WHAT YOU NEED TO DO
Below are the records; collect from them each line containing the string "getStringValue".

SUPPLIED DATA
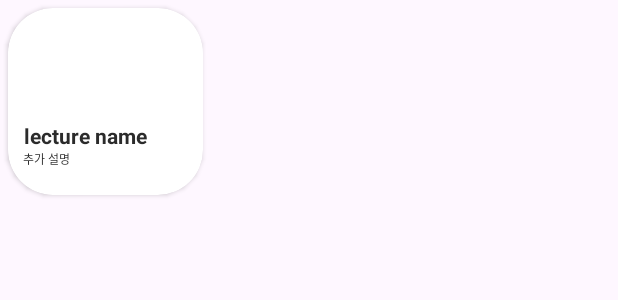
After one commit to oasisday/MySoloLife, an Android app: the layout item_lecture_list2.xml on its own in the app's theme, with its tools: preview values and no code run, on a phone screen of 412 x 824 dp. The commit adds this screen. Shown: the top 300 px of the screen. Run offline under Robolectric (Android 15) with nearby library versions, the phone set to English and light mode, and no system bars.

Commit message:
강의 시간표 구현

```diff
--- a/app/src/main/java/mysololife/example/sololife/Matching.kt
+++ b/app/src/main/java/mysololife/example/sololife/Matching.kt
@@ -37,13 +37,9 @@ class Matching : AppCompatActivity() {
 
     lateinit var cardStackAdapter: CardStackAdapter
     lateinit var manager: CardStackLayoutManager
-
     private val usersDataList = mutableListOf<UserDataModel>()
-
     private val delList = mutableListOf<String>()
-
     private val TAG = "Matching"
-
     private var userCount =0
 
     private lateinit var currentUserGender : String
--- a/app/src/main/java/mysololife/example/sololife/MyFirebaseMessagingService.kt
+++ b/app/src/main/java/mysololife/example/sololife/MyFirebaseMessagingService.kt
@@ -16,8 +16,6 @@ import com.google.firebase.messaging.FirebaseMessagingService
 import com.google.firebase.messaging.RemoteMessage
 
 class MyFirebaseMessagingService: FirebaseMessagingService() {
-
-
     @SuppressLint("NewApi")
     override fun onMessageReceived(message: RemoteMessage) {
         Log.d("testAPI",message.toString())
@@ -44,7 +42,6 @@ class MyFirebaseMessagingService: FirebaseMessagingService() {
                 POST_NOTIFICATIONS
             ) != PackageManager.PERMISSION_GRANTED
         ) {
-
             return
         }
         NotificationManagerCompat.from(applicationContext).notify(0, notificationBuilder.build())
--- /dev/null
+++ b/app/src/main/res/color/bottom_navigation_colors.xml
@@ -0,0 +1,5 @@
+<?xml version="1.0" encoding="utf-8"?>
+<selector xmlns:android="http://schemas.android.com/apk/res/android">
+    <item android:state_checked="true" android:color="#436672FF" />
+    <item android:state_checked="false" android:color="@color/maincolor_seven" />
+</selector>
--- a/app/src/main/res/layout/activity_main.xml
+++ b/app/src/main/res/layout/activity_main.xml
@@ -31,6 +31,7 @@
         app:layout_constraintStart_toStartOf="parent"
         app:itemIconTint="@color/maincolor_one"
         app:itemTextColor="@color/maincolor_one"
+        app:itemActiveIndicatorStyle="@color/bottom_navigation_colors"
         app:menu="@menu/menu_main" />
 
 </androidx.constraintlayout.widget.ConstraintLayout>
--- a/app/src/main/res/layout/activity_map.xml
+++ b/app/src/main/res/layout/activity_map.xml
@@ -21,6 +21,8 @@
         android:layout_marginTop="16dp"
         android:layout_marginStart="16dp"
         android:background="@drawable/round_arrow_back_24"
+        android:backgroundTint="@color/maincolor_seven"
+
         />
     <com.airbnb.lottie.LottieAnimationView
         android:id="@+id/centerLottieAnimationView"
--- /dev/null
+++ b/app/src/main/res/layout/item_lecture_list2.xml
@@ -0,0 +1,49 @@
+<?xml version="1.0" encoding="utf-8"?>
+<androidx.cardview.widget.CardView xmlns:android="http://schemas.android.com/apk/res/android"
+    xmlns:app="http://schemas.android.com/apk/res-auto"
+    android:id="@+id/cardView"
+    android:layout_width="130dp"
+    android:layout_height="wrap_content"
+    android:layout_margin="5dp"
+    android:padding="5dp"
+    app:cardBackgroundColor="@color/white"
+    app:cardCornerRadius="30dp">
+    <androidx.constraintlayout.widget.ConstraintLayout
+        android:layout_width="match_parent"
+        android:layout_height="match_parent">
+
+
+        <LinearLayout
+            android:layout_width="match_parent"
+            android:layout_height="match_parent"
+            android:layout_gravity="center"
+            android:orientation="vertical">
+
+            <View
+                android:id="@+id/lectureColortwo"
+                android:layout_width="match_parent"
+                android:layout_height="70dp" />
+
+            <TextView
+                android:id="@+id/lectureNametwo"
+                android:layout_width="wrap_content"
+                android:layout_height="wrap_content"
+                android:layout_marginStart="5dp"
+                android:paddingTop="5dp"
+                android:paddingStart="5dp"
+                android:text="lecture name"
+                android:textSize="14sp"
+                android:textStyle="bold"/>
+            <TextView
+                android:id="@+id/lectureName2two"
+                android:layout_width="wrap_content"
+                android:layout_height="30dp"
+                android:layout_marginStart="10dp"
+                android:text="추가 설명"
+                android:textSize="8sp"
+                android:textStyle="normal"/>
+        </LinearLayout>
+
+    </androidx.constraintlayout.widget.ConstraintLayout>
+
+</androidx.cardview.widget.CardView>
```
Also changed, not shown: app/src/main/java/mysololife/example/sololife/fragments/HomeFragment.kt (+1 -6 lines), app/src/main/java/mysololife/example/sololife/fragments/TimeTableFragment.kt (added, +90 -0 lines), app/src/main/java/mysololife/example/sololife/timetable/TableCardViewAdapter.kt (added, +57 -0 lines), app/src/main/java/mysololife/example/sololife/timetable/TimeTableActivity.kt (+57 -14 lines), app/src/main/res/layout/fragment_timetable.xml (+66 -18 lines), app/src/main/res/navigation/main_nav.xml (+9 -0 lines), 1 other file.
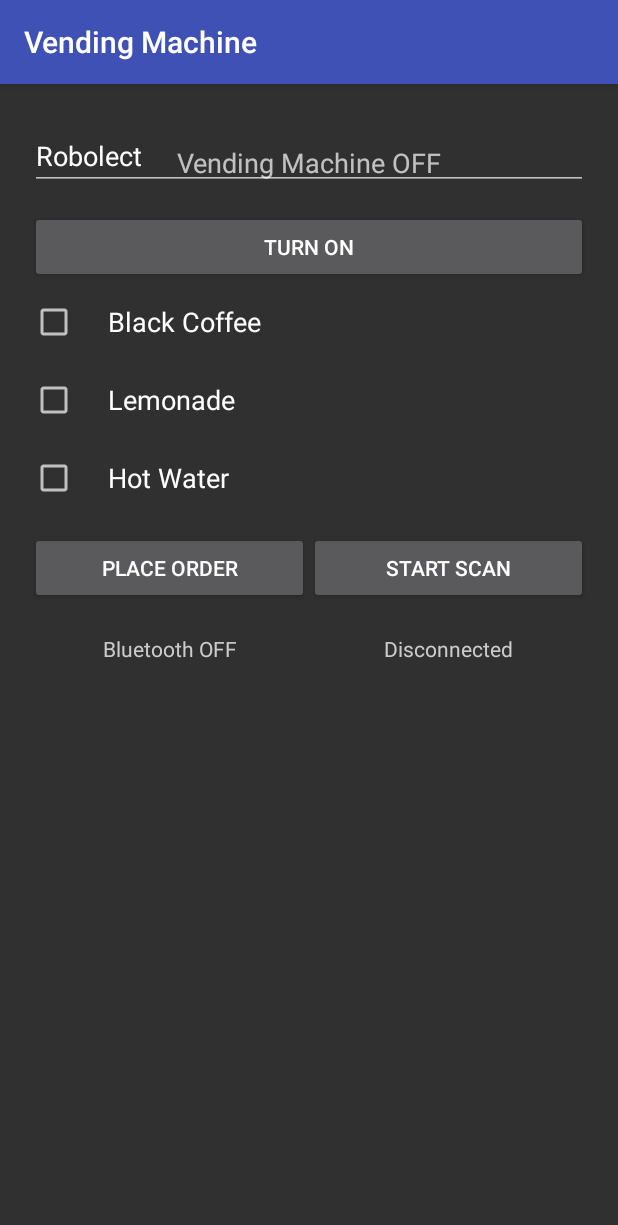
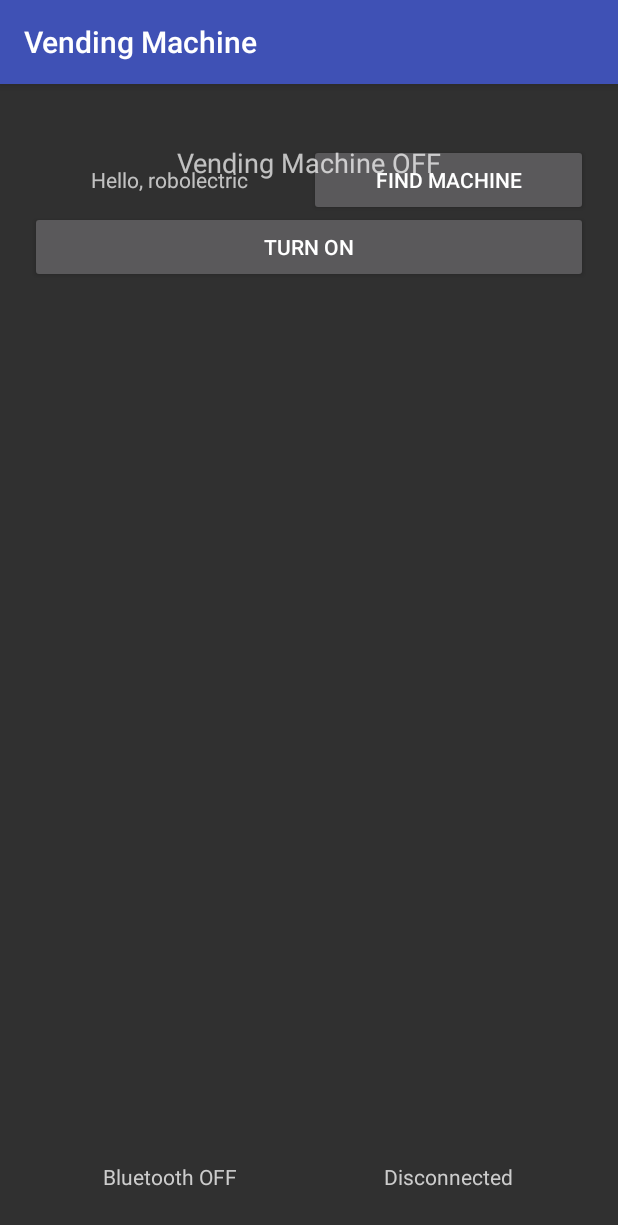
Before and after one commit to mihir-harbinger/VendingMachine, an Android app: the screen it shows after launch (MainActivity), on a phone screen of 412 x 824 dp. Shown: the top 1225 px of the screen. Run offline under Robolectric (Android 15) with nearby library versions, the phone set to English and light mode, and no system bars.

```diff
--- a/app/src/main/java/com/example/mihir/vendingmachine/MainActivity.java
+++ b/app/src/main/java/com/example/mihir/vendingmachine/MainActivity.java
@@ -7,15 +7,18 @@ import android.content.Context;
 import android.content.DialogInterface;
 import android.content.Intent;
 import android.content.IntentFilter;
+import android.os.Build;
 import android.os.Handler;
 import android.support.v7.app.AlertDialog;
 import android.support.v7.app.AppCompatActivity;
 import android.os.Bundle;
+import android.util.Log;
 import android.view.View;
 import android.view.View.OnClickListener;
 import android.widget.Button;
 import android.widget.CheckBox;
 import android.widget.EditText;
+import android.widget.LinearLayout;
 import android.widget.TabHost;
 import android.widget.TextView;
 import android.graphics.Color;
@@ -29,27 +32,20 @@ public class MainActivity extends AppCompatActivity implements OnClickListener {
     private bleScanner mBleScanner;
 
     //ui components
-    private CheckBox chkGreentea;
-    private CheckBox chkBlackCoffee;
-    private CheckBox chkLemonade;
-    private CheckBox chkHotWater;
     private TextView txtBluetoothStatus;
     private TextView txtConnectionStatus;
     private TextView txtAdvertisementStatus;
     private TextView txtPrintMessage;
     private TextView txtStatus;
+    private TextView txtDeviceName;
     private Button btnScan;
     private Button btnPlaceOrder;
     private Button btnToggleMachine;
     private TabHost tabHost;
-    private EditText edtTxtDeviceName;
+    private LinearLayout llMenu;
 
     //handler
     private Handler handler;
-
-    //temp
-    private String deviceMfg;
-    private String deviceModel;
 
     @Override
     protected void onCreate(Bundle savedInstanceState) {
@@ -60,10 +56,6 @@ public class MainActivity extends AppCompatActivity implements OnClickListener {
         mBluetoothManager = (BluetoothManager) getSystemService(Context.BLUETOOTH_SERVICE);
 
         //ui actions
-        chkGreentea     = (CheckBox) findViewById(R.id.checkBox1);
-        chkBlackCoffee  = (CheckBox) findViewById(R.id.checkBox2);
-        chkLemonade     = (CheckBox) findViewById(R.id.checkBox3);
-        chkHotWater     = (CheckBox) findViewById(R.id.checkBox4);
         btnScan         = (Button) findViewById(R.id.button_scan);
         btnPlaceOrder   = (Button) findViewById(R.id.button_placeOrder);
         btnToggleMachine= (Button) findViewById(R.id.button_advertise);
@@ -74,7 +66,10 @@ public class MainActivity extends AppCompatActivity implements OnClickListener {
         txtAdvertisementStatus = (TextView) findViewById(R.id.textView3);
         txtPrintMessage = (TextView) findViewById(R.id.textView5);
         txtStatus = (TextView) findViewById(R.id.textView6);
-        edtTxtDeviceName = (EditText) findViewById(R.id.edtTxtDeviceName);
+        txtDeviceName = (TextView) findViewById(R.id.textView);
+
+        //menu layout
+        llMenu = (LinearLayout) findViewById(R.id.menuLayout);
 
         //onClick listeners
         findViewById(R.id.button_scan).setOnClickListener(this);
@@ -93,9 +88,7 @@ public class MainActivity extends AppCompatActivity implements OnClickListener {
         handler = new Handler();
 
         //set device name
-        //deviceMfg = android.os.Build.MANUFACTURER.substring(0,1).toUpperCase() + android.os.Build.MANUFACTURER.substring(1);
-        deviceModel = android.os.Build.MODEL.substring(0,1).toUpperCase() + android.os.Build.MODEL.substring(1);
-        edtTxtDeviceName.setText(deviceModel);
+        txtDeviceName.setText("Hello, " + Build.MODEL);
 
         //check bluetooth status at startup
         IntentFilter filter = new IntentFilter(BluetoothAdapter.ACTION_STATE_CHANGED);
@@ -196,21 +189,6 @@ public class MainActivity extends AppCompatActivity implements OnClickListener {
                     mBleScanner.sendMessage("REQ");
                 }
                 break;
-//            case R.id.responseIndicator_1:
-//                //Toast.makeText(this, "Call request sent", Toast.LENGTH_SHORT).show();
-//                if (mBleScanner != null) {
-//                    mBleScanner.sendMessage("CALL");
-//                } else if (mAdvertiser != null) {
-//                    mAdvertiser.sendMessage("CALL");
-//                }
-//                break;
-//            case R.id.responseIndicator_2:
-//                if (mBleScanner != null) {
-//                    mBleScanner.sendMessage("TEST");
-//                } else if (mAdvertiser != null) {
-//                    mAdvertiser.sendMessage("TEST");
-//                }
-//                break;
         }
     }
 
@@ -296,6 +274,28 @@ public class MainActivity extends AppCompatActivity implements OnClickListener {
         });
     }
 
+    public void addItemToMenu(final String item){
+        Log.i("FOUND", item);
+
+        final CheckBox cb = new CheckBox(MainActivity.this);
+        cb.setText(item.substring(5));
+        cb.setTextSize(18);
+
+        LinearLayout.LayoutParams lp = new LinearLayout.LayoutParams(LinearLayout.LayoutParams.MATCH_PARENT, LinearLayout.LayoutParams.WRAP_CONTENT);
+        lp.setMargins(0, 50, 0, 50);
+
+        final LinearLayout.LayoutParams lp_copy = lp;
+
+        final View v = new View(this);
+
+        runOnUiThread(new Runnable() {
+            public void run() {
+                llMenu.addView(cb, lp_copy);
+                btnPlaceOrder.setVisibility(v.VISIBLE);
+            }
+        });
+    }
+
     public void isRequestAccepted(final String msg){
 
         Runnable runnable = new Runnable() {
--- a/app/src/main/java/com/example/mihir/vendingmachine/bleAdvertiser.java
+++ b/app/src/main/java/com/example/mihir/vendingmachine/bleAdvertiser.java
@@ -47,7 +47,6 @@ public class bleAdvertiser {
                     public void onConnectionStateChange(BluetoothDevice device, int status, int newState) {
                         super.onConnectionStateChange(device, status, newState);
                         if (newState == BluetoothProfile.STATE_CONNECTED) {
-                            //sendMessage("HELLO");
                             //mActivity.setConnectionStatus("Connected", true);
                             mConnectedDevice = device;
                         } else if (newState == BluetoothProfile.STATE_DISCONNECTED) {
@@ -76,12 +75,20 @@ public class bleAdvertiser {
 
                     @Override
                     public void onCharacteristicWriteRequest(BluetoothDevice device, int requestId, BluetoothGattCharacteristic characteristic, boolean preparedWrite, boolean responseNeeded, int offset, byte[] value) {
+                        final String items[] = {"Green Tea", "Black Coffee", "Lemonade", "Hot Water"};
                         super.onCharacteristicWriteRequest(device, requestId, characteristic, preparedWrite, responseNeeded, offset, value);
                         if (characteristic.getUuid().equals(UUID.fromString(Constants.VM_CHARACTERISTIC_UUID))) {
                             String msg = "";
                             if (value != null) {
                                 msg = new String(value);
-                                mActivity.isRequestAccepted(msg);
+                                if(msg.equals("HANDSHAKE")){
+                                    for (String str: items) {
+                                        sendMessageWithDelay("ITEM "+str);
+                                    }
+                                }
+                                else{
+                                    mActivity.isRequestAccepted(msg);
+                                }
                             }
                             Log.i("bleAdvertiser", "onCharacteristicWriteRequest: " + msg);
                             //mActivity.setMessageText(msg);
@@ -143,7 +150,7 @@ public class bleAdvertiser {
                     mGattserver.notifyCharacteristicChanged(mConnectedDevice, characteristic, false);
                 }
             }
-        }, 5000);
+        }, 1000);
 
     }
 
--- a/app/src/main/java/com/example/mihir/vendingmachine/bleScanner.java
+++ b/app/src/main/java/com/example/mihir/vendingmachine/bleScanner.java
@@ -92,6 +92,7 @@ public class bleScanner {
                             Log.e("bleScanner", "Characteristic discovered: " + mCharacteristic.getUuid());
                             mActivity.setConnectionStatus("Connected", true);
                             gatt.setCharacteristicNotification(mCharacteristic, true);
+                            sendMessage("HANDSHAKE");
                         }
                     }
                 }
@@ -115,7 +116,13 @@ public class bleScanner {
             public void onCharacteristicChanged(BluetoothGatt gatt, BluetoothGattCharacteristic characteristic) {
                 super.onCharacteristicChanged(gatt, characteristic);
                 Log.e("bleScanner", "Characteristic changed value: " + characteristic.getStringValue(0));
-                mActivity.printResponseFromMachine(characteristic.getStringValue(0));
+                String msg = characteristic.getStringValue(0);
+                if(msg.contains("ITEM")){
+                    mActivity.addItemToMenu(msg);
+                }
+                else{
+                    mActivity.printResponseFromMachine(msg);
+                }
             }
         });
     }
--- a/app/src/main/res/layout/activity_main.xml
+++ b/app/src/main/res/layout/activity_main.xml
@@ -48,6 +48,12 @@
                             android:orientation="vertical"
                             android:layout_width="match_parent"
                             android:layout_height="wrap_content"
+                            android:layout_gravity="center_horizontal"></LinearLayout>
+
+                        <LinearLayout
+                            android:orientation="vertical"
+                            android:layout_width="match_parent"
+                            android:layout_height="wrap_content"
                             android:layout_alignParentTop="true"
                             android:layout_centerHorizontal="true"
                             android:id="@+id/linearLayout">
@@ -62,84 +68,22 @@
                                 android:layout_width="match_parent"
                                 android:layout_height="wrap_content"
                                 android:layout_gravity="center_horizontal"
-                                android:layout_marginTop="5dp"
+                                android:layout_marginTop="20dp"
                                 android:focusableInTouchMode="true"
                                 android:layout_marginBottom="20dp">
 
-                                <EditText
-                                    android:layout_width="match_parent"
+                                <TextView
+                                    android:layout_width="fill_parent"
                                     android:layout_height="wrap_content"
-                                    android:inputType="textPersonName"
-                                    android:text="Name"
-                                    android:ems="10"
-                                    android:id="@+id/edtTxtDeviceName"
-                                    android:maxLength="8" />
-                            </LinearLayout>
-
-                            <CheckBox
-                                android:layout_width="match_parent"
-                                android:layout_height="wrap_content"
-                                android:text="Green tea"
-                                android:id="@+id/checkBox1"
-                                android:paddingLeft="@dimen/padding_checkbox"
-                                android:layout_below="@+id/linearLayout"
-                                android:layout_centerHorizontal="true"
-                                android:checked="false"
-                                android:textSize="18dp"
-                                android:layout_marginBottom="20dp" />
-
-                            <CheckBox
-                                android:layout_width="match_parent"
-                                android:layout_height="wrap_content"
-                                android:text="Black Coffee"
-                                android:id="@+id/checkBox2"
-                                android:paddingLeft="@dimen/padding_checkbox"
-                                android:layout_below="@+id/linearLayout"
-                                android:layout_centerHorizontal="true"
-                                android:checked="false"
-                                android:textSize="18dp"
-                                android:layout_marginBottom="20dp" />
-
-                            <CheckBox
-                                android:layout_width="match_parent"
-                                android:layout_height="wrap_content"
-                                android:text="Lemonade"
-                                android:id="@+id/checkBox3"
-                                android:paddingLeft="@dimen/padding_checkbox"
-                                android:layout_below="@+id/linearLayout"
-                                android:layout_centerHorizontal="true"
-                                android:checked="false"
-                                android:textSize="18dp"
-                                android:layout_marginBottom="20dp" />
-
-                            <CheckBox
-                                android:layout_width="match_parent"
-                                android:layout_height="wrap_content"
-                                android:text="Hot Water"
-                                android:id="@+id/checkBox4"
-                                android:paddingLeft="@dimen/padding_checkbox"
-                                android:layout_below="@+id/linearLayout"
-                                android:layout_centerHorizontal="true"
-                                android:checked="false"
-                                android:textSize="18dp"
-                                android:layout_marginBottom="20dp" />
-
-                            <LinearLayout
-                                android:orientation="horizontal"
-                                android:layout_width="match_parent"
-                                android:layout_height="wrap_content">
+                                    android:text="New Text"
+                                    android:id="@+id/textView"
+                                    android:layout_weight="0.5"
+                                    android:textAlignment="center" />
 
                                 <Button
                                     android:layout_width="fill_parent"
                                     android:layout_height="wrap_content"
-                                    android:text="Place Order"
-                                    android:id="@+id/button_placeOrder"
-                                    android:layout_weight="0.5" />
-
-                                <Button
-                                    android:layout_width="fill_parent"
-                                    android:layout_height="wrap_content"
-                                    android:text="Start Scan"
+                                    android:text="Find Machine"
                                     android:id="@+id/button_scan"
                                     android:layout_centerVertical="true"
                                     android:layout_centerHorizontal="true"
@@ -149,12 +93,54 @@
                         </LinearLayout>
 
                         <LinearLayout
+                            android:orientation="vertical"
+                            android:layout_width="match_parent"
+                            android:layout_height="wrap_content"
+                            android:visibility="visible"
+                            android:id="@+id/menuLayout">
+
+                        </LinearLayout>
+
+                        <LinearLayout
+                            android:orientation="vertical"
+                            android:layout_width="match_parent"
+                            android:layout_height="wrap_content">
+
+                            <Button
+                                android:layout_width="fill_parent"
+                                android:layout_height="wrap_content"
+                                android:text="Place Order"
+                                android:id="@+id/button_placeOrder"
+                                android:layout_weight="0.5"
+                                android:visibility="invisible" />
+
+                            <TextView
+                                android:layout_width="match_parent"
+                                android:layout_height="wrap_content"
+                                android:textAppearance="?android:attr/textAppearanceMedium"
+                                android:id="@+id/textView6"
+                                android:inputType="textMultiLine"
+                                android:textAlignment="center"
+                                android:layout_gravity="center"
+                                android:layout_marginTop="5dp" />
+
+                        </LinearLayout>
+
+                        <RelativeLayout
+                            android:layout_width="match_parent"
+                            android:layout_height="fill_parent"
+                            android:layout_gravity="center_horizontal"
+                            android:layout_alignParentBottom="true"
+                            android:gravity = "bottom"
+                            android:layout_weight="1">
+
+                            <LinearLayout
                                 android:orientation="horizontal"
                                 android:layout_width="match_parent"
                                 android:layout_height="wrap_content"
-                            android:layout_below="@+id/linearLayout"
-                            android:paddingTop="20dp"
-                            android:id="@+id/linearLayout2">
+                                android:id="@+id/linearLayout2"
+                                android:paddingTop="10dp"
+                                android:paddingBottom="10dp">
 
                                 <TextView
                                     android:layout_width="fill_parent"
@@ -175,15 +161,7 @@
                                     android:textColor="#cccccc" />
 
                             </LinearLayout>
-
-                        <TextView
-                            android:layout_width="match_parent"
-                            android:layout_height="wrap_content"
-                            android:textAppearance="?android:attr/textAppearanceMedium"
-                            android:id="@+id/textView6"
-                            android:textAlignment="center"
-                            android:layout_marginTop="40dp"
-                            android:layout_gravity="center" />
+                        </RelativeLayout>
 
                     </LinearLayout>
                     <LinearLayout
```
Lines whose indentation alone changed are shown as unchanged.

SOLUTION BELOW
                 Log.e("bleScanner", "Characteristic changed value: " + characteristic.getStringValue(0));
-                mActivity.printResponseFromMachine(characteristic.getStringValue(0));
+                String msg = characteristic.getStringValue(0);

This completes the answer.